### WHAT TO PRODUCE
All of the data below should be output exactly as given.

INFORMATION PROVIDED section start

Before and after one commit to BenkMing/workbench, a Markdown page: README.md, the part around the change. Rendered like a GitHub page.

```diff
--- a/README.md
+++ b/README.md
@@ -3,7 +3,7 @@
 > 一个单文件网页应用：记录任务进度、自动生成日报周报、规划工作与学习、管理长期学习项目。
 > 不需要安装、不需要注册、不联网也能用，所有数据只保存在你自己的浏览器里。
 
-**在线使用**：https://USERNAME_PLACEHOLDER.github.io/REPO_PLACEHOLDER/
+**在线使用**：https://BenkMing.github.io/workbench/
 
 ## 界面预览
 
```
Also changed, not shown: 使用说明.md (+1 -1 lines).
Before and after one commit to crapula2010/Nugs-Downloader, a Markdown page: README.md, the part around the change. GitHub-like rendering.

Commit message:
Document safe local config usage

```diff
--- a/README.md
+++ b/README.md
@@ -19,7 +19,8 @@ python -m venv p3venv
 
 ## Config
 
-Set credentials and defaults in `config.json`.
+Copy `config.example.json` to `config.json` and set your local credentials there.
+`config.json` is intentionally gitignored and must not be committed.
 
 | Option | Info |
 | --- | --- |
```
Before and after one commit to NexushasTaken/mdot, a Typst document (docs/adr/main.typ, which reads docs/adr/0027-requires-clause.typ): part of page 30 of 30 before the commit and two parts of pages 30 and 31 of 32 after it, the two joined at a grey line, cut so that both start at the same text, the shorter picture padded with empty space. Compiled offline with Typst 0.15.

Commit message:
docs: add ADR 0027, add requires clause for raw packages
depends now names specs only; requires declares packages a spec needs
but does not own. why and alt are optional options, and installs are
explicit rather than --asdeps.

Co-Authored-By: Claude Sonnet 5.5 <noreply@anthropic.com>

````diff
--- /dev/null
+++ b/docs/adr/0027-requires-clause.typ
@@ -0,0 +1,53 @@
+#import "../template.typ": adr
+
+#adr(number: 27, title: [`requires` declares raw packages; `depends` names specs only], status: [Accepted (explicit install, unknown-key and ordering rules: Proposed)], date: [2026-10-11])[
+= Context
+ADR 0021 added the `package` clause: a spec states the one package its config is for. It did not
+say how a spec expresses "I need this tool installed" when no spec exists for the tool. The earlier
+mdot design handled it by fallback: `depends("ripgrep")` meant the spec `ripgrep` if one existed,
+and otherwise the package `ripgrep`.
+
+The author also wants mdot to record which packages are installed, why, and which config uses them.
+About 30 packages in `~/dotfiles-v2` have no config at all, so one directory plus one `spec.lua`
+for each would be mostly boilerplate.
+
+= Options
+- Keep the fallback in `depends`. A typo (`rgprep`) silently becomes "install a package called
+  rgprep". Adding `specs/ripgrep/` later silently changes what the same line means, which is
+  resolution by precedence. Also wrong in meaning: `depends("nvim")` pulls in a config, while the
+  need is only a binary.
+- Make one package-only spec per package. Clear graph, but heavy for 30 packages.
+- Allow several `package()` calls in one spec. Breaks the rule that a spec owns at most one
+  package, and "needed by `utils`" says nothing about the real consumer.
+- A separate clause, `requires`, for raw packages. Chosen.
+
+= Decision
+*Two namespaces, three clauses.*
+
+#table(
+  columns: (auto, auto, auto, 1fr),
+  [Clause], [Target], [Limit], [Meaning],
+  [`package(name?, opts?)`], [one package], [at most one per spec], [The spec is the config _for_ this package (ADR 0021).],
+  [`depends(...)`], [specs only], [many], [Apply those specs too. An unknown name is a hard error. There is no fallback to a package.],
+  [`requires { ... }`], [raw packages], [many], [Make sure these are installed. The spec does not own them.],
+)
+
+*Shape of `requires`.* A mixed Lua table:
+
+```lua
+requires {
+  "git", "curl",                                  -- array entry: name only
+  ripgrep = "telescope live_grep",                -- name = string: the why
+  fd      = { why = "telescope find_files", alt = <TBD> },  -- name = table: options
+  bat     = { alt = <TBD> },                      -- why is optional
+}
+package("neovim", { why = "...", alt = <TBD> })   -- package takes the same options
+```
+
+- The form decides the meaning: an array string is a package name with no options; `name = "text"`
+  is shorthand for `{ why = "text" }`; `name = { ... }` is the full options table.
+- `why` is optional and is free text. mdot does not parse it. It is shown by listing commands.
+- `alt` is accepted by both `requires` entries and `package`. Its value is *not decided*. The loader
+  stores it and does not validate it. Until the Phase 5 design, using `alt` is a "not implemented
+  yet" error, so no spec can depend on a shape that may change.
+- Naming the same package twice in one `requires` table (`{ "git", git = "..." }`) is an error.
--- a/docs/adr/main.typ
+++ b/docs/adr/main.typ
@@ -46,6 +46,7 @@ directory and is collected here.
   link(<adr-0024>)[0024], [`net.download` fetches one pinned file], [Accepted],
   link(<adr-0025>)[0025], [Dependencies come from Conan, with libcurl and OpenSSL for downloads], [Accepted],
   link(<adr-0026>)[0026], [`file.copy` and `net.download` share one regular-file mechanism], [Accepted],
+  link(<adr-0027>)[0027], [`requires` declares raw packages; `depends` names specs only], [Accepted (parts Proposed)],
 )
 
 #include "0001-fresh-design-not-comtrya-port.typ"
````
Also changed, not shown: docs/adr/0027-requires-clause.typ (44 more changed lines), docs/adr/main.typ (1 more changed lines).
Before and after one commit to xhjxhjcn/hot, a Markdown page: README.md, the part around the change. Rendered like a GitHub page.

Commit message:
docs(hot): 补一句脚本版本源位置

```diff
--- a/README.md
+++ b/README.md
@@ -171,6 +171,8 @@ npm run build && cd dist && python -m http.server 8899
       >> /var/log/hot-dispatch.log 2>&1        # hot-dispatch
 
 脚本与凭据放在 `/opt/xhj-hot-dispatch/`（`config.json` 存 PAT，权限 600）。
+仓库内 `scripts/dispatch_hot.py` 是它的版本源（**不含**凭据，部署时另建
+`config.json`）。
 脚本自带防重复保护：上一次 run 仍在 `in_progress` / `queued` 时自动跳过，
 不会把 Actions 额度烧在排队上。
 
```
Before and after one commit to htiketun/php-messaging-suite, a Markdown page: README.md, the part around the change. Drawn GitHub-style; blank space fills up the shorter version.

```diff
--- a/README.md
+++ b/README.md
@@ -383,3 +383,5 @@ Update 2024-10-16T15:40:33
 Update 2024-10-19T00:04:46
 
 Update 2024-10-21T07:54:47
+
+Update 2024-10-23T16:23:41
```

INFORMATION PROVIDED section end

### ANSWER TO THE PROBLEM
Before and after one commit to BenkMing/workbench, a Markdown page: README.md, the part around the change. Rendered like a GitHub page.

```diff
--- a/README.md
+++ b/README.md
@@ -3,7 +3,7 @@
 > 一个单文件网页应用：记录任务进度、自动生成日报周报、规划工作与学习、管理长期学习项目。
 > 不需要安装、不需要注册、不联网也能用，所有数据只保存在你自己的浏览器里。
 
-**在线使用**：https://USERNAME_PLACEHOLDER.github.io/REPO_PLACEHOLDER/
+**在线使用**：https://BenkMing.github.io/workbench/
 
 ## 界面预览
 
```
Also changed, not shown: 使用说明.md (+1 -1 lines).
Before and after one commit to crapula2010/Nugs-Downloader, a Markdown page: README.md, the part around the change. GitHub-like rendering.

Commit message:
Document safe local config usage

```diff
--- a/README.md
+++ b/README.md
@@ -19,7 +19,8 @@ python -m venv p3venv
 
 ## Config
 
-Set credentials and defaults in `config.json`.
+Copy `config.example.json` to `config.json` and set your local credentials there.
+`config.json` is intentionally gitignored and must not be committed.
 
 | Option | Info |
 | --- | --- |
```
Before and after one commit to NexushasTaken/mdot, a Typst document (docs/adr/main.typ, which reads docs/adr/0027-requires-clause.typ): part of page 30 of 30 before the commit and two parts of pages 30 and 31 of 32 after it, the two joined at a grey line, cut so that both start at the same text, the shorter picture padded with empty space. Compiled offline with Typst 0.15.

Commit message:
docs: add ADR 0027, add requires clause for raw packages
depends now names specs only; requires declares packages a spec needs
but does not own. why and alt are optional options, and installs are
explicit rather than --asdeps.

Co-Authored-By: Claude Sonnet 5.5 <noreply@anthropic.com>

````diff
--- /dev/null
+++ b/docs/adr/0027-requires-clause.typ
@@ -0,0 +1,53 @@
+#import "../template.typ": adr
+
+#adr(number: 27, title: [`requires` declares raw packages; `depends` names specs only], status: [Accepted (explicit install, unknown-key and ordering rules: Proposed)], date: [2026-10-11])[
+= Context
+ADR 0021 added the `package` clause: a spec states the one package its config is for. It did not
+say how a spec expresses "I need this tool installed" when no spec exists for the tool. The earlier
+mdot design handled it by fallback: `depends("ripgrep")` meant the spec `ripgrep` if one existed,
+and otherwise the package `ripgrep`.
+
+The author also wants mdot to record which packages are installed, why, and which config uses them.
+About 30 packages in `~/dotfiles-v2` have no config at all, so one directory plus one `spec.lua`
+for each would be mostly boilerplate.
+
+= Options
+- Keep the fallback in `depends`. A typo (`rgprep`) silently becomes "install a package called
+  rgprep". Adding `specs/ripgrep/` later silently changes what the same line means, which is
+  resolution by precedence. Also wrong in meaning: `depends("nvim")` pulls in a config, while the
+  need is only a binary.
+- Make one package-only spec per package. Clear graph, but heavy for 30 packages.
+- Allow several `package()` calls in one spec. Breaks the rule that a spec owns at most one
+  package, and "needed by `utils`" says nothing about the real consumer.
+- A separate clause, `requires`, for raw packages. Chosen.
+
+= Decision
+*Two namespaces, three clauses.*
+
+#table(
+  columns: (auto, auto, auto, 1fr),
+  [Clause], [Target], [Limit], [Meaning],
+  [`package(name?, opts?)`], [one package], [at most one per spec], [The spec is the config _for_ this package (ADR 0021).],
+  [`depends(...)`], [specs only], [many], [Apply those specs too. An unknown name is a hard error. There is no fallback to a package.],
+  [`requires { ... }`], [raw packages], [many], [Make sure these are installed. The spec does not own them.],
+)
+
+*Shape of `requires`.* A mixed Lua table:
+
+```lua
+requires {
+  "git", "curl",                                  -- array entry: name only
+  ripgrep = "telescope live_grep",                -- name = string: the why
+  fd      = { why = "telescope find_files", alt = <TBD> },  -- name = table: options
+  bat     = { alt = <TBD> },                      -- why is optional
+}
+package("neovim", { why = "...", alt = <TBD> })   -- package takes the same options
+```
+
+- The form decides the meaning: an array string is a package name with no options; `name = "text"`
+  is shorthand for `{ why = "text" }`; `name = { ... }` is the full options table.
+- `why` is optional and is free text. mdot does not parse it. It is shown by listing commands.
+- `alt` is accepted by both `requires` entries and `package`. Its value is *not decided*. The loader
+  stores it and does not validate it. Until the Phase 5 design, using `alt` is a "not implemented
+  yet" error, so no spec can depend on a shape that may change.
+- Naming the same package twice in one `requires` table (`{ "git", git = "..." }`) is an error.
--- a/docs/adr/main.typ
+++ b/docs/adr/main.typ
@@ -46,6 +46,7 @@ directory and is collected here.
   link(<adr-0024>)[0024], [`net.download` fetches one pinned file], [Accepted],
   link(<adr-0025>)[0025], [Dependencies come from Conan, with libcurl and OpenSSL for downloads], [Accepted],
   link(<adr-0026>)[0026], [`file.copy` and `net.download` share one regular-file mechanism], [Accepted],
+  link(<adr-0027>)[0027], [`requires` declares raw packages; `depends` names specs only], [Accepted (parts Proposed)],
 )
 
 #include "0001-fresh-design-not-comtrya-port.typ"
````
Also changed, not shown: docs/adr/0027-requires-clause.typ (44 more changed lines), docs/adr/main.typ (1 more changed lines).
Before and after one commit to xhjxhjcn/hot, a Markdown page: README.md, the part around the change. Rendered like a GitHub page.

Commit message:
docs(hot): 补一句脚本版本源位置

```diff
--- a/README.md
+++ b/README.md
@@ -171,6 +171,8 @@ npm run build && cd dist && python -m http.server 8899
       >> /var/log/hot-dispatch.log 2>&1        # hot-dispatch
 
 脚本与凭据放在 `/opt/xhj-hot-dispatch/`（`config.json` 存 PAT，权限 600）。
+仓库内 `scripts/dispatch_hot.py` 是它的版本源（**不含**凭据，部署时另建
+`config.json`）。
 脚本自带防重复保护：上一次 run 仍在 `in_progress` / `queued` 时自动跳过，
 不会把 Actions 额度烧在排队上。
 
```
Before and after one commit to htiketun/php-messaging-suite, a Markdown page: README.md, the part around the change. Drawn GitHub-style; blank space fills up the shorter version.

```diff
--- a/README.md
+++ b/README.md
@@ -383,3 +383,5 @@ Update 2024-10-16T15:40:33
 Update 2024-10-19T00:04:46
 
 Update 2024-10-21T07:54:47
+
+Update 2024-10-23T16:23:41
```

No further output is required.